Make an exact copy of all the records.

[Dataset entries]
- Opening Delimiter -
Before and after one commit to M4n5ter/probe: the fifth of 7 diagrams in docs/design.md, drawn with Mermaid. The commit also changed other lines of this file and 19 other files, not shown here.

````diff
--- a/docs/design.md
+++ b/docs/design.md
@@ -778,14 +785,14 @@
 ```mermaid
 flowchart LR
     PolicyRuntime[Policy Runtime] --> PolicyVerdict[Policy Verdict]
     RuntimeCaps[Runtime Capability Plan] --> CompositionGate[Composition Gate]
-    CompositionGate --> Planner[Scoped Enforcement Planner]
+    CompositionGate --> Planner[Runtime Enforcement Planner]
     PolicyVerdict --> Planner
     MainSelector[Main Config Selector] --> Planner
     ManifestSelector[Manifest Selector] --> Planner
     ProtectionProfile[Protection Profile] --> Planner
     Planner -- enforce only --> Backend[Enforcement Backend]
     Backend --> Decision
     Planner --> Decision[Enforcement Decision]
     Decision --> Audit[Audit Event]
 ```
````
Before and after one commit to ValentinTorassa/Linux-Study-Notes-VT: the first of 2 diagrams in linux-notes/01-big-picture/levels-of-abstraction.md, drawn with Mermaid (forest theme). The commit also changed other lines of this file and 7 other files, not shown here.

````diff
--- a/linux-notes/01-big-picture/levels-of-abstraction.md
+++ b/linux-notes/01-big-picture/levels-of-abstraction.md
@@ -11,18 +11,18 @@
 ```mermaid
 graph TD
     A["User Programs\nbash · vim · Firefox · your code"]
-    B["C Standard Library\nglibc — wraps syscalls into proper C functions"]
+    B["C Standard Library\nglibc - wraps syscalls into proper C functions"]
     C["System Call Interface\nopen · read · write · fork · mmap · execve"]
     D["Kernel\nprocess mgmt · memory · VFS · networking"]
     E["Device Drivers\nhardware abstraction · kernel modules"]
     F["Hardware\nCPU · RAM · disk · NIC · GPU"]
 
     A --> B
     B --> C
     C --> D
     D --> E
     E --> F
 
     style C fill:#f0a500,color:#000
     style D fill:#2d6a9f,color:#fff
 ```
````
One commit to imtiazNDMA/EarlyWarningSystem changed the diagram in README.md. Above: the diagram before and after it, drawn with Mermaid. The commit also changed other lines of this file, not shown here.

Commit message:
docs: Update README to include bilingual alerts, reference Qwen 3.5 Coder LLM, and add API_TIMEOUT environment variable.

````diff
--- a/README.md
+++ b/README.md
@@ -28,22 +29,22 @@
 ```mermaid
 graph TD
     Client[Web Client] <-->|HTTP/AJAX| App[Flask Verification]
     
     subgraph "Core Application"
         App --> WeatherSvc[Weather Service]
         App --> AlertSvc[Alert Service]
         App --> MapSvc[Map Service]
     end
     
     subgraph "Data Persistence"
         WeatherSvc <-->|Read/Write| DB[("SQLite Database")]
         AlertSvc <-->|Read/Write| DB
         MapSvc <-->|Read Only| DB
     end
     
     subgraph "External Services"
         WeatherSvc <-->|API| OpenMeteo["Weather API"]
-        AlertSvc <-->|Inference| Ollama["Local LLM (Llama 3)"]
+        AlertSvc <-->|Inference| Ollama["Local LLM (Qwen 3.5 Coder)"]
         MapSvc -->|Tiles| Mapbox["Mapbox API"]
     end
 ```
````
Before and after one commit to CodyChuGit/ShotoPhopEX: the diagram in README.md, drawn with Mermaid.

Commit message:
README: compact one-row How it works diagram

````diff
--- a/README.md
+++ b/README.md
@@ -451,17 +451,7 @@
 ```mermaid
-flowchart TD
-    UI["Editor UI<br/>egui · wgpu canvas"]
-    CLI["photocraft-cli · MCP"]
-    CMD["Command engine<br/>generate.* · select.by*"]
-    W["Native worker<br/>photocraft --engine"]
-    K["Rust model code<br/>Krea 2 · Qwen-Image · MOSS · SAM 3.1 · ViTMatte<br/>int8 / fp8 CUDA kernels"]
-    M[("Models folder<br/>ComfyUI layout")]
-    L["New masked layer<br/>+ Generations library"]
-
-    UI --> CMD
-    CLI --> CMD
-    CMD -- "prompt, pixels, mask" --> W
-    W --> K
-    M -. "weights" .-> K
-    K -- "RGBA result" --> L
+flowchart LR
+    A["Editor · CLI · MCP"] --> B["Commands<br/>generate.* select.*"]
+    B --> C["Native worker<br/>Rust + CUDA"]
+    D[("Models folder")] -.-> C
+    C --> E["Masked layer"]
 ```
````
- Closing Delimiter -
— Answer box —
Before and after one commit to M4n5ter/probe: the fifth of 7 diagrams in docs/design.md, drawn with Mermaid. The commit also changed other lines of this file and 19 other files, not shown here.

````diff
--- a/docs/design.md
+++ b/docs/design.md
@@ -778,14 +785,14 @@
 ```mermaid
 flowchart LR
     PolicyRuntime[Policy Runtime] --> PolicyVerdict[Policy Verdict]
     RuntimeCaps[Runtime Capability Plan] --> CompositionGate[Composition Gate]
-    CompositionGate --> Planner[Scoped Enforcement Planner]
+    CompositionGate --> Planner[Runtime Enforcement Planner]
     PolicyVerdict --> Planner
     MainSelector[Main Config Selector] --> Planner
     ManifestSelector[Manifest Selector] --> Planner
     ProtectionProfile[Protection Profile] --> Planner
     Planner -- enforce only --> Backend[Enforcement Backend]
     Backend --> Decision
     Planner --> Decision[Enforcement Decision]
     Decision --> Audit[Audit Event]
 ```
````
Before and after one commit to ValentinTorassa/Linux-Study-Notes-VT: the first of 2 diagrams in linux-notes/01-big-picture/levels-of-abstraction.md, drawn with Mermaid (forest theme). The commit also changed other lines of this file and 7 other files, not shown here.

````diff
--- a/linux-notes/01-big-picture/levels-of-abstraction.md
+++ b/linux-notes/01-big-picture/levels-of-abstraction.md
@@ -11,18 +11,18 @@
 ```mermaid
 graph TD
     A["User Programs\nbash · vim · Firefox · your code"]
-    B["C Standard Library\nglibc — wraps syscalls into proper C functions"]
+    B["C Standard Library\nglibc - wraps syscalls into proper C functions"]
     C["System Call Interface\nopen · read · write · fork · mmap · execve"]
     D["Kernel\nprocess mgmt · memory · VFS · networking"]
     E["Device Drivers\nhardware abstraction · kernel modules"]
     F["Hardware\nCPU · RAM · disk · NIC · GPU"]
 
     A --> B
     B --> C
     C --> D
     D --> E
     E --> F
 
     style C fill:#f0a500,color:#000
     style D fill:#2d6a9f,color:#fff
 ```
````
One commit to imtiazNDMA/EarlyWarningSystem changed the diagram in README.md. Above: the diagram before and after it, drawn with Mermaid. The commit also changed other lines of this file, not shown here.

Commit message:
docs: Update README to include bilingual alerts, reference Qwen 3.5 Coder LLM, and add API_TIMEOUT environment variable.

````diff
--- a/README.md
+++ b/README.md
@@ -28,22 +29,22 @@
 ```mermaid
 graph TD
     Client[Web Client] <-->|HTTP/AJAX| App[Flask Verification]
     
     subgraph "Core Application"
         App --> WeatherSvc[Weather Service]
         App --> AlertSvc[Alert Service]
         App --> MapSvc[Map Service]
     end
     
     subgraph "Data Persistence"
         WeatherSvc <-->|Read/Write| DB[("SQLite Database")]
         AlertSvc <-->|Read/Write| DB
         MapSvc <-->|Read Only| DB
     end
     
     subgraph "External Services"
         WeatherSvc <-->|API| OpenMeteo["Weather API"]
-        AlertSvc <-->|Inference| Ollama["Local LLM (Llama 3)"]
+        AlertSvc <-->|Inference| Ollama["Local LLM (Qwen 3.5 Coder)"]
         MapSvc -->|Tiles| Mapbox["Mapbox API"]
     end
 ```
````
Before and after one commit to CodyChuGit/ShotoPhopEX: the diagram in README.md, drawn with Mermaid.

Commit message:
README: compact one-row How it works diagram

````diff
--- a/README.md
+++ b/README.md
@@ -451,17 +451,7 @@
 ```mermaid
-flowchart TD
-    UI["Editor UI<br/>egui · wgpu canvas"]
-    CLI["photocraft-cli · MCP"]
-    CMD["Command engine<br/>generate.* · select.by*"]
-    W["Native worker<br/>photocraft --engine"]
-    K["Rust model code<br/>Krea 2 · Qwen-Image · MOSS · SAM 3.1 · ViTMatte<br/>int8 / fp8 CUDA kernels"]
-    M[("Models folder<br/>ComfyUI layout")]
-    L["New masked layer<br/>+ Generations library"]
-
-    UI --> CMD
-    CLI --> CMD
-    CMD -- "prompt, pixels, mask" --> W
-    W --> K
-    M -. "weights" .-> K
-    K -- "RGBA result" --> L
+flowchart LR
+    A["Editor · CLI · MCP"] --> B["Commands<br/>generate.* select.*"]
+    B --> C["Native worker<br/>Rust + CUDA"]
+    D[("Models folder")] -.-> C
+    C --> E["Masked layer"]
 ```
````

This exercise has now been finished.